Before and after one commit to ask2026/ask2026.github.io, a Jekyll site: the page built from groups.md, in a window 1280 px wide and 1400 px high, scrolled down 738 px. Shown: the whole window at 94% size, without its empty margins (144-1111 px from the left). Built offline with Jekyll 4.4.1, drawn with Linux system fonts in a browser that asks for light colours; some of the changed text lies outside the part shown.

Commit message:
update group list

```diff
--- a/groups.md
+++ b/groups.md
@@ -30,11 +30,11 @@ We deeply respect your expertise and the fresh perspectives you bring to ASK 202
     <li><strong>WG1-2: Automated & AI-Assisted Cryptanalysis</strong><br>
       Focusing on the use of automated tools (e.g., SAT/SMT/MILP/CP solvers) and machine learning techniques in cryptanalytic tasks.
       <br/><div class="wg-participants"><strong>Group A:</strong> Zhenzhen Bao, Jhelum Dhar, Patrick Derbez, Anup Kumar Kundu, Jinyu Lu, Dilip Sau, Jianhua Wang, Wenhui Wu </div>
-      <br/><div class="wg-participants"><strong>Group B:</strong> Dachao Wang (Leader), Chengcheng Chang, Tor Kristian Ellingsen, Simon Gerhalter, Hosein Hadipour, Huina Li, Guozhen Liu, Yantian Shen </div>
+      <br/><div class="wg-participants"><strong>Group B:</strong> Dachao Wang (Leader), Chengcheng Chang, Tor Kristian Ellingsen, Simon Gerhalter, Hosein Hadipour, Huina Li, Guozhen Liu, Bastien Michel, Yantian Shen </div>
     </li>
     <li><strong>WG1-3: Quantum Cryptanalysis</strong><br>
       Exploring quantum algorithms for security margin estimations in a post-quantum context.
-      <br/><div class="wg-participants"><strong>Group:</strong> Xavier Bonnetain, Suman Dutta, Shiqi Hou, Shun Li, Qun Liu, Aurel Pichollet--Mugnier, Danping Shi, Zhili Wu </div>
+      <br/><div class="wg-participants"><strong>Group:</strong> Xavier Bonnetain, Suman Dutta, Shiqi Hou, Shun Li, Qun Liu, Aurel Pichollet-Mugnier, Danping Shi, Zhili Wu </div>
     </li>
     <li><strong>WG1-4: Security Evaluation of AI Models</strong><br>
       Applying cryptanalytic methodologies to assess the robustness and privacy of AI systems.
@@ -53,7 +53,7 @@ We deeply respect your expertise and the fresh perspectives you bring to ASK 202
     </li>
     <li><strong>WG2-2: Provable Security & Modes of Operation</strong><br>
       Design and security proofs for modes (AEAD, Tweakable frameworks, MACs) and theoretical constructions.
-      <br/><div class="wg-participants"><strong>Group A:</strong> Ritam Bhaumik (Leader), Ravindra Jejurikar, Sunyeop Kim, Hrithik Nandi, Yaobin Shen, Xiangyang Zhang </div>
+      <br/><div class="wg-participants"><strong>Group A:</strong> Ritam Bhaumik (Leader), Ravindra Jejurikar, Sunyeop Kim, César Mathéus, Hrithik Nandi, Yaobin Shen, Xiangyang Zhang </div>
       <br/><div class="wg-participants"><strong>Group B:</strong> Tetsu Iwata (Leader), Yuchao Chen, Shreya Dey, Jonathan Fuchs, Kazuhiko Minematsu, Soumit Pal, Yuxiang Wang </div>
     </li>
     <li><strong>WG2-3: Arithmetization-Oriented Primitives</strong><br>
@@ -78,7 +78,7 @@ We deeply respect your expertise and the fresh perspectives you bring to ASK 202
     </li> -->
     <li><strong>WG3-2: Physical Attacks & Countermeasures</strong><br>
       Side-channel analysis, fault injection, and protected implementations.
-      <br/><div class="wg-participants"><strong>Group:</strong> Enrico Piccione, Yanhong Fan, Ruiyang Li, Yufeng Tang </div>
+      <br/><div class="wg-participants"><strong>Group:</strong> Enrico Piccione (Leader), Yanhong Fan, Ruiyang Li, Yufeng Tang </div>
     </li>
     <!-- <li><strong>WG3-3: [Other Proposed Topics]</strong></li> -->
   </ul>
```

==*==

What is expected:
Report each line in the data that holds the word "respect".

Result:
@@ -30,11 +30,11 @@ We deeply respect your expertise and the fresh perspectives you bring to ASK 202
@@ -53,7 +53,7 @@ We deeply respect your expertise and the fresh perspectives you bring to ASK 202
@@ -78,7 +78,7 @@ We deeply respect your expertise and the fresh perspectives you bring to ASK 202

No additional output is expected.